The Budget extends the date of incorporation for income tax benefits to startups from March 31, 2023, to March 31, 2024.
The Budget also proposed to extend the benefit of carrying forward of losses on change of shareholding of startups from the existing seven years of incorporation to 10 years.
Maneet Pal Singh, partner, IP Pasricha & Co, said Section 79 of the I-T Act typically restricts carrying forward and setting off of losses in cases of private companies. The Act also prohibits setting off carried-forward losses if there is a change in shareholding. “The carried forward loss is set off only if at least 51% shareholding remains the same on the last date of the previous year to which the loss belongs,” said Singh.
However, some relaxation has now been provided for government-recognised registered startups. The 51% shareholding condition is not applicable to eligible startups if all shareholders, as on the last day of the year, continue to hold those shares on the last day of the previous year in which the loss is set off, and if the loss has been incurred during the seven years since incorporation, Singh said.

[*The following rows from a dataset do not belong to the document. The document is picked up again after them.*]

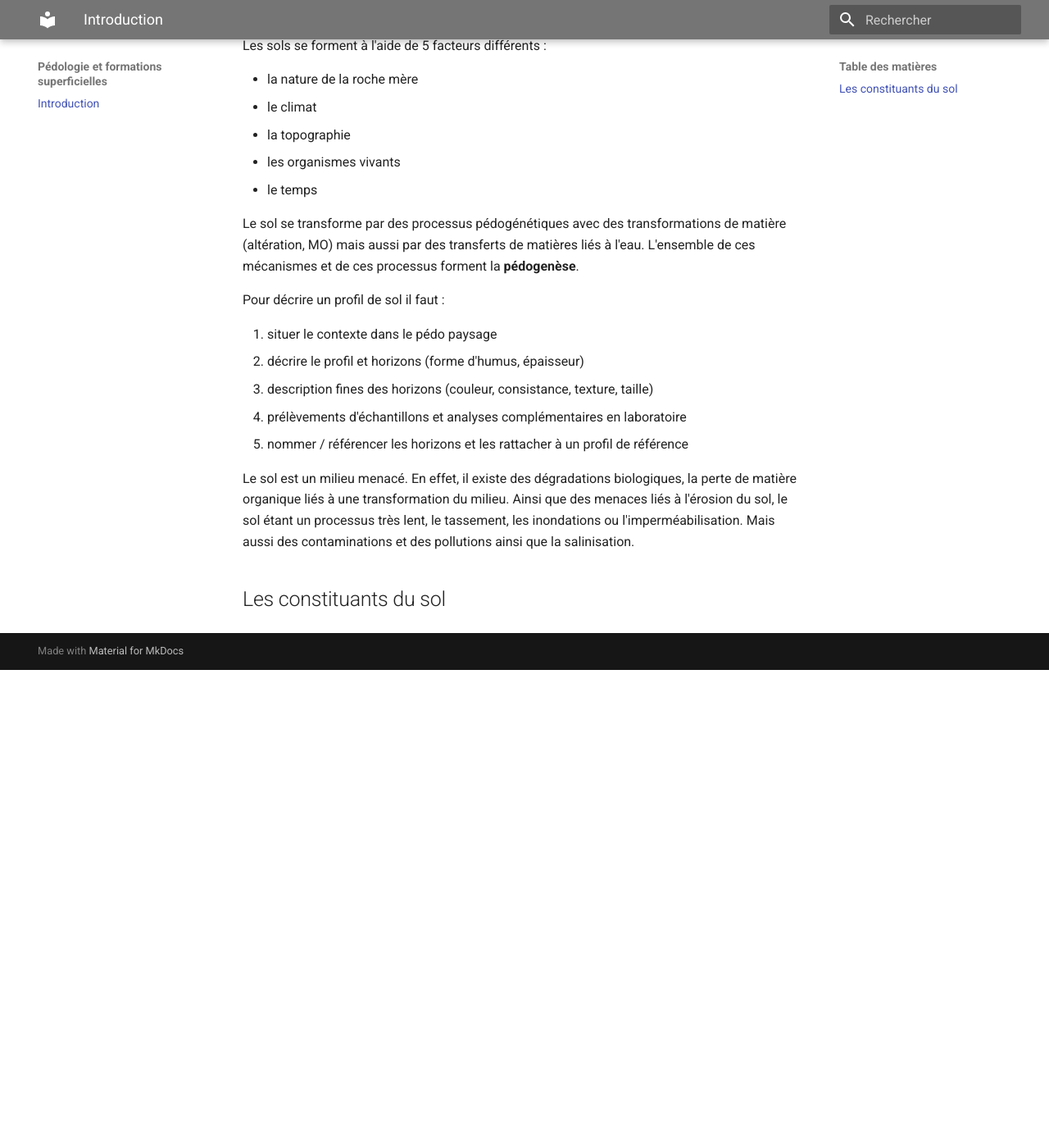
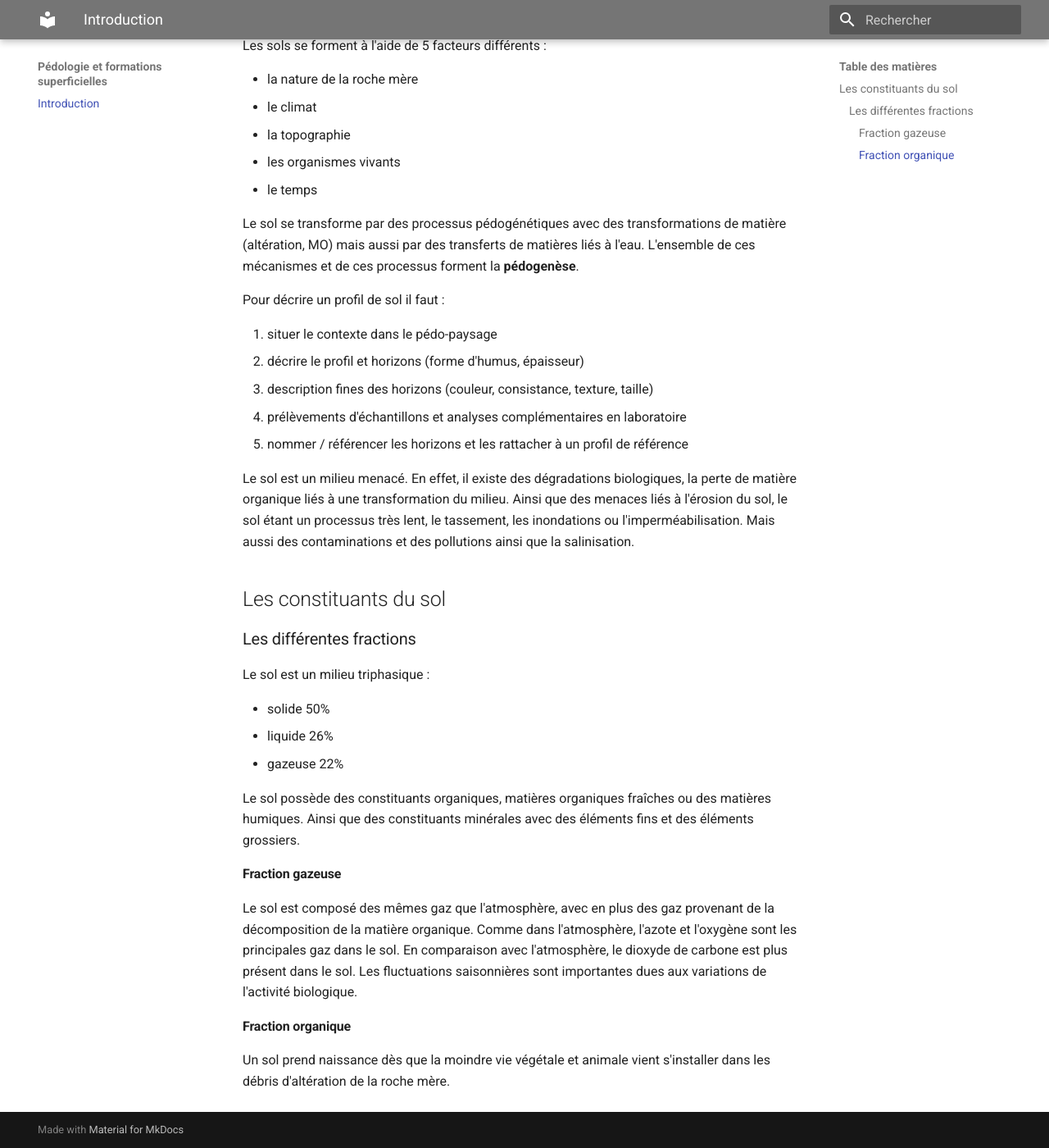
Before and after one commit to Lizeem/L3STcours, an MkDocs documentation site: the page built from Docs/Pédologie et formations superficielles/La pédologie.md, in a window 1280 px wide and 1400 px high, scrolled down 759 px. Shown: the whole window at 82% size. Built offline with MkDocs 1.6.1 and Material for MkDocs 9.7.7, drawn with Linux system fonts in a browser that asks for light colours; before the commit the page ends 1576 px from its top, so only the background shows below that.

Commit message:
Update pédologie.md

```diff
--- a/Docs/Pédologie et formations superficielles/La pédologie.md
+++ b/Docs/Pédologie et formations superficielles/La pédologie.md
@@ -23,7 +23,7 @@ Le sol se transforme par des processus pédogénétiques avec des transformation
 
 Pour décrire un profil de sol il faut :
 
-1. situer le contexte dans le pédo paysage
+1. situer le contexte dans le pédo-paysage
 2. décrire le profil et horizons (forme d'humus, épaisseur)
 3. description fines des horizons (couleur, consistance, texture, taille)
 4. prélèvements d'échantillons et analyses complémentaires en laboratoire
@@ -32,3 +32,21 @@ Pour décrire un profil de sol il faut :
 Le sol est un milieu menacé. En effet, il existe des dégradations biologiques, la perte de matière organique liés à une transformation du milieu. Ainsi que des menaces liés à l'érosion du sol, le sol étant un processus très lent, le tassement, les inondations ou l'imperméabilisation. Mais aussi des contaminations et des pollutions ainsi que la salinisation.
 
 ## Les constituants du sol
+
+### Les différentes fractions
+
+Le sol est un milieu triphasique :
+
+- solide  50%
+- liquide 26%
+- gazeuse 22%
+
+Le sol possède des constituants organiques, matières organiques fraîches ou des matières humiques. Ainsi que des constituants minérales avec des éléments fins et des éléments grossiers.
+
+#### Fraction gazeuse
+
+Le sol est composé des mêmes gaz que l'atmosphère, avec en plus des gaz provenant de la décomposition de la matière organique. Comme dans l'atmosphère, l'azote et l'oxygène sont les principales gaz dans le sol. En comparaison avec l'atmosphère, le dioxyde de carbone est plus présent dans le sol. Les fluctuations saisonnières sont importantes dues aux variations de l'activité biologique.
+
+#### Fraction organique
+
+Un sol prend naissance dès que la moindre vie végétale et animale vient s'installer dans les débris d'altération de la roche mère.
```
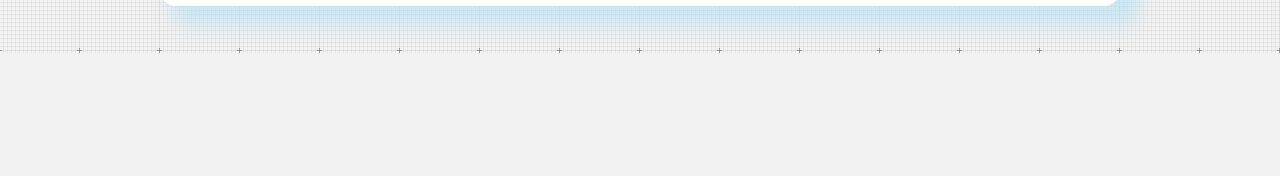
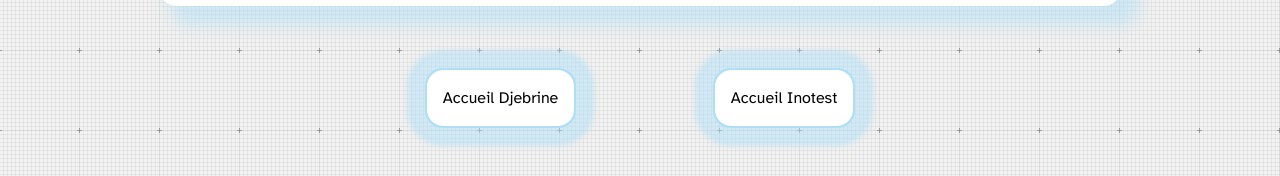
Before and after one commit to Sylvain-Lepoutre/react-bada11y, a React (Vite) app: page /persona1/table/2 in a window 1280 px wide. Shown: the part 750-926 px from the top of the page. Before the commit the page ends 804 px from the top, so only its background shows below. Built offline with nearby package versions, Linux system fonts and the light colour scheme.

Commit message:
feat(persona1Table2.tsx): add DivLink

```diff
--- a/src/router.tsx
+++ b/src/router.tsx
@@ -69,6 +69,7 @@ export const router = createBrowserRouter([
     element: (
       <Persona1Table2
         componentName={personas[0].steps[1].pages[1].name}
+        personaHomeUrl={personas[0].personaHomeUrl}
         personaName={personas[0].name}
       />
     ),
--- a/src/routes/persona1Table2.tsx
+++ b/src/routes/persona1Table2.tsx
@@ -1,14 +1,20 @@
 import { A11yTable } from "../components/pages/persona1/persona1table2/A11yTable";
+import { DivLink } from "../components/pages/personaHome/DivLink";
 import { Header } from "../components/UI/headers/Header";
 import { Main } from "../components/UI/main/Main";
 import { useDocumentTitle } from "../hooks/useDocumentTitle";
 
 type Props = {
   componentName: string;
+  personaHomeUrl: string;
   personaName: string;
 };
 
-export const Persona1Table2 = ({ componentName, personaName }: Props) => {
+export const Persona1Table2 = ({
+  componentName,
+  personaHomeUrl,
+  personaName,
+}: Props) => {
   useDocumentTitle(`${componentName} - ${personaName} - Inotest`);
 
   return (
@@ -18,6 +24,15 @@ export const Persona1Table2 = ({ componentName, personaName }: Props) => {
       <Main>
         <A11yTable />
       </Main>
+
+      <DivLink
+        labelLink1={`Accueil ${personaName}`}
+        labelLink2="Accueil Inotest"
+        srLabelLink1={`Revenir à la page d'accueil de ${personaName}`}
+        srLabelLink2="Revenir à la page d'accueil Inotest"
+        urlLink1={personaHomeUrl}
+        urlLink2="/"
+      />
     </>
   );
 };
```
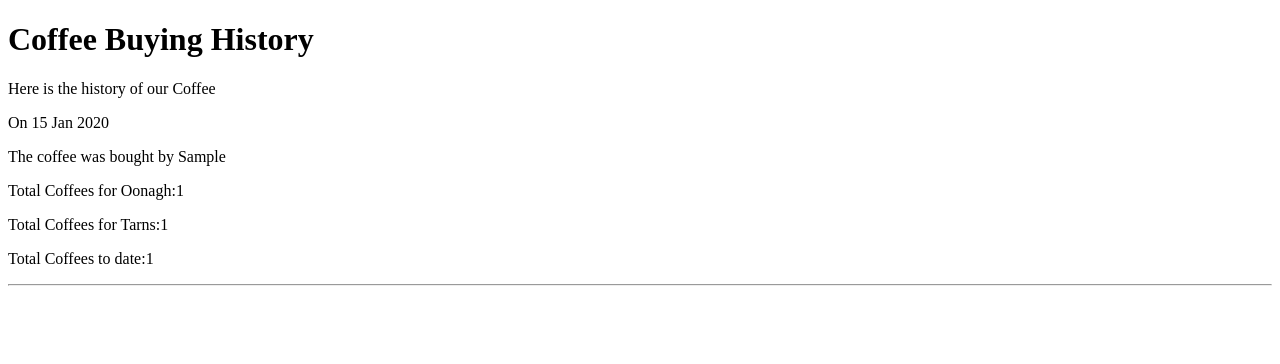
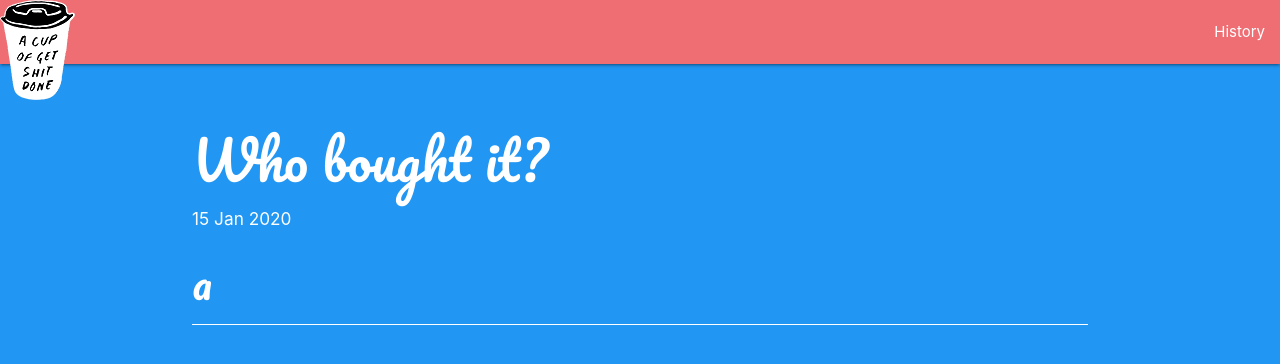
Before and after one commit to andrewdotdobson/coffeetime, a Node server app: template views/history.pug in a window 1280 px wide. Shown: the top 364 px of the page. Run offline with Node 20, Linux system fonts and the light colour scheme; the template is opened without the code that fills it: most values are stand-ins (such as "Sample title", 1, 10 or a date in 2020); some libraries are stand-ins or nearby versions.

Commit message:
major update

```diff
--- /dev/null
+++ b/public/css/main.css
@@ -0,0 +1,14 @@
+.pacif {
+	font-family: 'Pacifico', cursive;
+}
+.toppad {
+	padding-top: 30px;
+}
+header {
+	background-color: #000000;
+	padding: 20px 0;
+}
+.historyBlock {
+
+	border-bottom: 1px white solid;
+}
--- a/server.js
+++ b/server.js
@@ -6,14 +6,10 @@ app.set('view engine', 'pug')
 app.use(express.static('public'))
 
 var users = ["Oonagh", "Tarns"]
-var whoPaysToday = users[0]
-var totalO = 1
-var totalT = 1
-var totalCoffees = totalO + totalT
-
 var lastItem
-var userIndex = 0
-var nextCoffeeBy = 'Oonagh'
+var userIndex
+var collectionSize
+var isSkipped = false
 
 var moment = require('moment');
 
@@ -27,31 +23,36 @@ MongoClient.connect('mongodb://add-coffeetime-app:cawffe33_T1fE@ds119070.mlab.co
 	startServing();
 })
 
-
 app.use(bodyParser.urlencoded({extended: true}))
 
 // GET routes
 
 app.get('/', (req, res) => {
+	console.log('//////////////////////////////')
 
-	var cursor = db.collection('coffeehistory').find().limit(1).sort({$natural:-1}).toArray(function(err, results) {
-		if(results.length>0){
-			lastItem = results[0]
-			// now we have the lastitem object matching the last entry into the DB.  Let's do something with it.
+	var cursor = db.collection('coffeehistory').find().toArray(function(err,results) {
+//	var cursor = db.collection('coffeehistory').find().limit(1).sort({$natural:-1}).toArray(function(err, results) {
+//	var cursor = db.collection('coffeehistory').find({}).sort({'key': -1}).limit(1).toArray(function(err,results) {
+		collectionSize = results.length;
 
-			if(lastItem.whoBoughtIt == users[0])
-			{
-				whoPaysToday = users[1]
-			} else {
-				whoPaysToday = users[0]
+		if(collectionSize>0){
+			lastItem = results[results.length-1]
+			userIndex = lastItem.userID
+			//console.log("the last db item userID was "+userIndex)
+			//console.log("taken at " + lastItem.timeStamp)
+			//console.log("total size of collection is "+collectionSize)
+			incrementUserIndex()
+			if(isSkipped){
+				incrementUserIndex()
+				isSkipped = false
 			}
-			console.log(whoPaysToday)
-			res.render('index', {results: lastItem, whoPaysToday: whoPaysToday})
+			res.render('index', {whoPaysToday: users[userIndex]})
+
 			} else {
 				db.collection('coffeehistory').save(
 				{
 					timeStamp: moment().format('MMMM Do YYYY, h:mm:ss a'),
-				whoBoughtIt: whoPaysToday,
+					userID: 0,
 					totalO: 0,
 					totalT: 0,
 					totalCoffees: 0
@@ -64,7 +65,8 @@ app.get('/', (req, res) => {
 /*
 	var lastItem = db.collection('quotes').find().limit(1).sort({$natural:-1}).toArray(function(err, results) {
 
-
+		08082343325
+		9026664
 		res.render('index', {title: 'Coffeetime', message: results[0].name})
 	})
 */
@@ -77,8 +79,11 @@ app.get('/', (req, res) => {
 
 app.get('/history', (req,res) => {
 
-	var cursor = db.collection('coffeehistory').find().toArray(function(err,results) {
-		res.render('history.pug', {results: results})
+	var cursor = db.collection('coffeehistory').find().sort( { _id: -1 } ).toArray(function(err,results) {
+
+		console.log(results)
+
+		res.render('history.pug', {results: results, users: users})
 	})
 })
 
@@ -87,32 +92,28 @@ app.get('/history', (req,res) => {
 // POST routes
 
 app.post('/postACoffee', (req, res) => {
+
 	console.log(req.body)
-
-	if(req.body != 'skip')
+	if(req.body.whichPerson == 'skip')
 	{
+		console.log("we've skipped a user")
+		isSkipped = true
+		res.redirect('/')
+	} else {
 		postACoffee(req,res)
-	} else {
-		incrementUserIndex()
-		res.redirect('/')
 	}
 })
 
 
 function postACoffee(req,res) {
 
-	lastItem.timeStamp = moment().format('MMMM Do YYYY, h:mm:ss a')
-	lastItem.whoBoughtIt = whoPaysToday
-	if(whoPaysToday == "Oonagh")
-	{
-		lastItem.totalO ++
-	} else {
-		lastItem.totalT ++
-	}
-	lastItem.totalCoffees++
-	delete lastItem._id;
+	var newEntry = {}
+	newEntry.timeStamp = moment().format('MMMM Do YYYY, h:mm:ss a')
+	newEntry.userID = userIndex
+	//newEntry.totalCoffees = lastItem.totalCoffees++
+
 	db.collection('coffeehistory').save(
-		lastItem, (err, result) => {
+		newEntry, (err, result) => {
 			if (err) return console.log(err)
 			res.redirect('/')
 		})
@@ -121,7 +122,13 @@ function postACoffee(req,res) {
 
 function incrementUserIndex()
 {
-	console.log('next user')
+	console.log("increment userIndex from " + userIndex)
+	userIndex++
+	if(userIndex>=users.length)
+	{
+		userIndex = 0
+	}
+	//console.log('next user: '+ userIndex + ' of ' + users.length + ' username ' + users[userIndex])
 }
 function startServing(){
 
--- a/views/history.pug
+++ b/views/history.pug
@@ -1,16 +1,21 @@
 doctype html
 html(lang="en")
-  include includes/document_head.pug
-  body
-    h1 Coffee Buying History
-    #container.col
-      p.
-        Here is the history of our Coffee
+include includes/document_head.pug
+body.blue
+  include includes/header.pug
+  .container.toppad
+    h2.pacif.white-text Who bought it?
 
-      each entry in results
-        p= 'On ' + entry.timeStamp
-        p= 'The coffee was bought by ' + entry.whoBoughtIt
-        p= 'Total Coffees for Oonagh:' + entry.totalO
-        p= 'Total Coffees for Tarns:' + entry.totalT
-        p= 'Total Coffees to date:' + entry.totalCoffees
-        hr
+
+    each entry in results
+      - us = users[entry.userID]
+      .historyBlock
+        h6.white-text= entry.timeStamp
+        h3.pacif.white-text= us
+        // .row
+          .col.s6.center-align.white-text.pacif
+            |Oonagh: 25
+          .col.s6.center-align.white-text.pacif
+            |Tarns: 23
+
+  include includes/document_foot.pug
--- a/views/includes/document_foot.pug
+++ b/views/includes/document_foot.pug
@@ -0,0 +1,2 @@
+script(src='/js/main.js')
+script(src='https://cdnjs.cloudflare.com/ajax/libs/materialize/1.0.0-beta/js/materialize.min.js')
--- a/views/includes/document_head.pug
+++ b/views/includes/document_head.pug
@@ -1,3 +1,7 @@
 head
   title
-  script(src='/js/main.js')
+  link(rel='stylesheet' href='https://cdnjs.cloudflare.com/ajax/libs/materialize/1.0.0-beta/css/materialize.min.css')
+  link(rel='stylesheet' href='css/main.css')
+  link(href='https://fonts.googleapis.com/css?family=Pacifico' rel='stylesheet')
+  link(href='https://fonts.googleapis.com/icon?family=Material+Icons' rel='stylesheet')
+  meta(name='viewport' content='width=device-width, initial-scale=1.0')
--- a/views/includes/header.pug
+++ b/views/includes/header.pug
@@ -1 +1,7 @@
-p OMG it's coffee time
+nav
+	.nav-wrapper
+		a.brand-logo.pacif.white-text(href='/')
+			img(src='images/cuppa_vs.png')
+		ul#nav-mobile.right
+			li
+				a(href='/history') History
```
Also changed, not shown: views/index.pug (+22 -20 lines), README.md, public/images/cuppa.png (added), public/images/cuppa_sm.png (added), public/images/cuppa_sm2.png (added), public/images/cuppa_vs.png (added), public/images/oonagh.png (added), public/images/tarns.png (added). Lines whose indentation alone changed are shown as unchanged.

Ankur Bansal, co-founder of BlackSoil Capital, said equity investors and founders will now have a better return on equity with the three-year extension. However, for debt investors, there would be no impact. “The startups could also benefit with surplus funds being utilised towards working capital requirements or towards growth requirements,” Bansal told FE. But a key condition for carrying forward losses is being profitable.
In addition, as per the fine print of the Finance Bill, 2023, NRI investors in private companies will pay tax on any or all shares issued on premium pricing. Pankaj Makkar, MD, Bertelsmann India Investments, said while the intent to include foreign investors under the angel tax regime may be appreciated, the rules could unintentionally impact genuine cases such as convertible rounds. “On wish lists including easing ESOP taxation, rationalising capital gains tax rates for unlisted shares etc., there remains optimism that these areas will be dealt with in due course…,” Makkar said.
Manu Rikhye, partner, Merak Ventures, said the deferment of the time of payment of tax on ESOP plans needed to be looked at. “It would have also been encouraging if the Budget accommodated for an advisory on the PE/VC ecosystem.”